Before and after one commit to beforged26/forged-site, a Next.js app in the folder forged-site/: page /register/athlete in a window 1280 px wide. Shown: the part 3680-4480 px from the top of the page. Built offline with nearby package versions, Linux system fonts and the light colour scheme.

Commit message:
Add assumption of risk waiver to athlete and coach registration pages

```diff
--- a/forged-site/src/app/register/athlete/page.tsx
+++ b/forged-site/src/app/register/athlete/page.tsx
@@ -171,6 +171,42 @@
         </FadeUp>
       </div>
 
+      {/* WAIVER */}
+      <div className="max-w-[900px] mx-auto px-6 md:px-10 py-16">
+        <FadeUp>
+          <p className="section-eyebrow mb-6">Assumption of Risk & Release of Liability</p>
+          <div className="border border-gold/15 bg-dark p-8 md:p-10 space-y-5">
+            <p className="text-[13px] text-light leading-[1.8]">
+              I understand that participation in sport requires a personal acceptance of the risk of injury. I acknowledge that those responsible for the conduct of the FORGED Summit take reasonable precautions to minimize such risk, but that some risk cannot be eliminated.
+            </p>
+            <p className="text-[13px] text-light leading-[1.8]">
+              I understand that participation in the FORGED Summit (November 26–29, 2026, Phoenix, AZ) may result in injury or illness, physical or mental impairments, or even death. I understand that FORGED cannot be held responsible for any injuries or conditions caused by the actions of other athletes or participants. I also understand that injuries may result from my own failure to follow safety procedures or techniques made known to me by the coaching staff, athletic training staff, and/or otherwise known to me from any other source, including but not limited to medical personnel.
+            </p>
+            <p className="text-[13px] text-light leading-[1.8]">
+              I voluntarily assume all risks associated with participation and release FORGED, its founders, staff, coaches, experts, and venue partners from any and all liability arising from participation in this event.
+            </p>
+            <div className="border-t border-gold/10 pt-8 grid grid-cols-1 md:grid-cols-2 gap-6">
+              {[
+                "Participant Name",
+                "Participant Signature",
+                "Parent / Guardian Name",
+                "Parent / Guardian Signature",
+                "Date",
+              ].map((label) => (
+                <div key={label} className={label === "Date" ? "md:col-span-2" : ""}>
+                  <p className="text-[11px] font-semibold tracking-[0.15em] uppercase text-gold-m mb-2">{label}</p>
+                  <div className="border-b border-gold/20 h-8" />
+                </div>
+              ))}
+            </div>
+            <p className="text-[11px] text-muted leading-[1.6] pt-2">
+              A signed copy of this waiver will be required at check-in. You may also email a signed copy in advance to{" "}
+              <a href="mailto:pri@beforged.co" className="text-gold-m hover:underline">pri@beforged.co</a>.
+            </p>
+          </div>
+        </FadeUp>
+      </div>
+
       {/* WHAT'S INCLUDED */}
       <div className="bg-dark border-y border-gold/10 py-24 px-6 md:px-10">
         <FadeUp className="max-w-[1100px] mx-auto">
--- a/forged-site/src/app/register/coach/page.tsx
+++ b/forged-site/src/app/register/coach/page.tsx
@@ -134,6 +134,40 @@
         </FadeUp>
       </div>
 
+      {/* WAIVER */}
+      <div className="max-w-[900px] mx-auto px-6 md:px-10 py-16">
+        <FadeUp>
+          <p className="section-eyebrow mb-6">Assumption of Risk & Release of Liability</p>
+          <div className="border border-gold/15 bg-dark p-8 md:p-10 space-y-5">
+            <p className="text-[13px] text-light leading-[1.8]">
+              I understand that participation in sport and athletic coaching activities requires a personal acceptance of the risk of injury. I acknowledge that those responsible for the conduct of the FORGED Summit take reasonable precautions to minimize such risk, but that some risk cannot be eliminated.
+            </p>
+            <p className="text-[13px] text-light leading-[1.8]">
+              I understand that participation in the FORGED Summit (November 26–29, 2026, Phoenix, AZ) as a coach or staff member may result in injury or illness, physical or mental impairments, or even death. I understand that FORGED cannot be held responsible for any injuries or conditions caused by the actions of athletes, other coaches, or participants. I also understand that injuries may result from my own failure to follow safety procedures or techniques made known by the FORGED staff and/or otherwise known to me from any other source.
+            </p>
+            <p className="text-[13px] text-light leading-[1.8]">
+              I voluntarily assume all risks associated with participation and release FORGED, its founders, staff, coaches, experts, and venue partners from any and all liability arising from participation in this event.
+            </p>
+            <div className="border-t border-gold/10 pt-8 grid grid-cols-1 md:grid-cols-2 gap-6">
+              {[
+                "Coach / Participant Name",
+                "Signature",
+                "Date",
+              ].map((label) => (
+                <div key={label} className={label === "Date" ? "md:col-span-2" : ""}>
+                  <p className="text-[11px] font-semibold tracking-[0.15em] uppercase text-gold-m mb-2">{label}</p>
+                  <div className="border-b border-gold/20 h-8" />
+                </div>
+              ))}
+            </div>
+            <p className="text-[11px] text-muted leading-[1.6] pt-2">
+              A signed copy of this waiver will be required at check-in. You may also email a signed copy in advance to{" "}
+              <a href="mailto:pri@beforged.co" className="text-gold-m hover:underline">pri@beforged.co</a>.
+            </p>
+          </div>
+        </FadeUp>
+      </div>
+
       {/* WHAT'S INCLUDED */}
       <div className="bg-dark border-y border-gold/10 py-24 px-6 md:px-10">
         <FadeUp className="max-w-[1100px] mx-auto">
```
● ● ● ●
# [WHAT THE EXERCISE ASKS]
Verbatim and in full, return the listing above.

# [RESULT]
Before and after one commit to beforged26/forged-site, a Next.js app in the folder forged-site/: page /register/athlete in a window 1280 px wide. Shown: the part 3680-4480 px from the top of the page. Built offline with nearby package versions, Linux system fonts and the light colour scheme.

Commit message:
Add assumption of risk waiver to athlete and coach registration pages

```diff
--- a/forged-site/src/app/register/athlete/page.tsx
+++ b/forged-site/src/app/register/athlete/page.tsx
@@ -171,6 +171,42 @@
         </FadeUp>
       </div>
 
+      {/* WAIVER */}
+      <div className="max-w-[900px] mx-auto px-6 md:px-10 py-16">
+        <FadeUp>
+          <p className="section-eyebrow mb-6">Assumption of Risk & Release of Liability</p>
+          <div className="border border-gold/15 bg-dark p-8 md:p-10 space-y-5">
+            <p className="text-[13px] text-light leading-[1.8]">
+              I understand that participation in sport requires a personal acceptance of the risk of injury. I acknowledge that those responsible for the conduct of the FORGED Summit take reasonable precautions to minimize such risk, but that some risk cannot be eliminated.
+            </p>
+            <p className="text-[13px] text-light leading-[1.8]">
+              I understand that participation in the FORGED Summit (November 26–29, 2026, Phoenix, AZ) may result in injury or illness, physical or mental impairments, or even death. I understand that FORGED cannot be held responsible for any injuries or conditions caused by the actions of other athletes or participants. I also understand that injuries may result from my own failure to follow safety procedures or techniques made known to me by the coaching staff, athletic training staff, and/or otherwise known to me from any other source, including but not limited to medical personnel.
+            </p>
+            <p className="text-[13px] text-light leading-[1.8]">
+              I voluntarily assume all risks associated with participation and release FORGED, its founders, staff, coaches, experts, and venue partners from any and all liability arising from participation in this event.
+            </p>
+            <div className="border-t border-gold/10 pt-8 grid grid-cols-1 md:grid-cols-2 gap-6">
+              {[
+                "Participant Name",
+                "Participant Signature",
+                "Parent / Guardian Name",
+                "Parent / Guardian Signature",
+                "Date",
+              ].map((label) => (
+                <div key={label} className={label === "Date" ? "md:col-span-2" : ""}>
+                  <p className="text-[11px] font-semibold tracking-[0.15em] uppercase text-gold-m mb-2">{label}</p>
+                  <div className="border-b border-gold/20 h-8" />
+                </div>
+              ))}
+            </div>
+            <p className="text-[11px] text-muted leading-[1.6] pt-2">
+              A signed copy of this waiver will be required at check-in. You may also email a signed copy in advance to{" "}
+              <a href="mailto:pri@beforged.co" className="text-gold-m hover:underline">pri@beforged.co</a>.
+            </p>
+          </div>
+        </FadeUp>
+      </div>
+
       {/* WHAT'S INCLUDED */}
       <div className="bg-dark border-y border-gold/10 py-24 px-6 md:px-10">
         <FadeUp className="max-w-[1100px] mx-auto">
--- a/forged-site/src/app/register/coach/page.tsx
+++ b/forged-site/src/app/register/coach/page.tsx
@@ -134,6 +134,40 @@
         </FadeUp>
       </div>
 
+      {/* WAIVER */}
+      <div className="max-w-[900px] mx-auto px-6 md:px-10 py-16">
+        <FadeUp>
+          <p className="section-eyebrow mb-6">Assumption of Risk & Release of Liability</p>
+          <div className="border border-gold/15 bg-dark p-8 md:p-10 space-y-5">
+            <p className="text-[13px] text-light leading-[1.8]">
+              I understand that participation in sport and athletic coaching activities requires a personal acceptance of the risk of injury. I acknowledge that those responsible for the conduct of the FORGED Summit take reasonable precautions to minimize such risk, but that some risk cannot be eliminated.
+            </p>
+            <p className="text-[13px] text-light leading-[1.8]">
+              I understand that participation in the FORGED Summit (November 26–29, 2026, Phoenix, AZ) as a coach or staff member may result in injury or illness, physical or mental impairments, or even death. I understand that FORGED cannot be held responsible for any injuries or conditions caused by the actions of athletes, other coaches, or participants. I also understand that injuries may result from my own failure to follow safety procedures or techniques made known by the FORGED staff and/or otherwise known to me from any other source.
+            </p>
+            <p className="text-[13px] text-light leading-[1.8]">
+              I voluntarily assume all risks associated with participation and release FORGED, its founders, staff, coaches, experts, and venue partners from any and all liability arising from participation in this event.
+            </p>
+            <div className="border-t border-gold/10 pt-8 grid grid-cols-1 md:grid-cols-2 gap-6">
+              {[
+                "Coach / Participant Name",
+                "Signature",
+                "Date",
+              ].map((label) => (
+                <div key={label} className={label === "Date" ? "md:col-span-2" : ""}>
+                  <p className="text-[11px] font-semibold tracking-[0.15em] uppercase text-gold-m mb-2">{label}</p>
+                  <div className="border-b border-gold/20 h-8" />
+                </div>
+              ))}
+            </div>
+            <p className="text-[11px] text-muted leading-[1.6] pt-2">
+              A signed copy of this waiver will be required at check-in. You may also email a signed copy in advance to{" "}
+              <a href="mailto:pri@beforged.co" className="text-gold-m hover:underline">pri@beforged.co</a>.
+            </p>
+          </div>
+        </FadeUp>
+      </div>
+
       {/* WHAT'S INCLUDED */}
       <div className="bg-dark border-y border-gold/10 py-24 px-6 md:px-10">
         <FadeUp className="max-w-[1100px] mx-auto">
```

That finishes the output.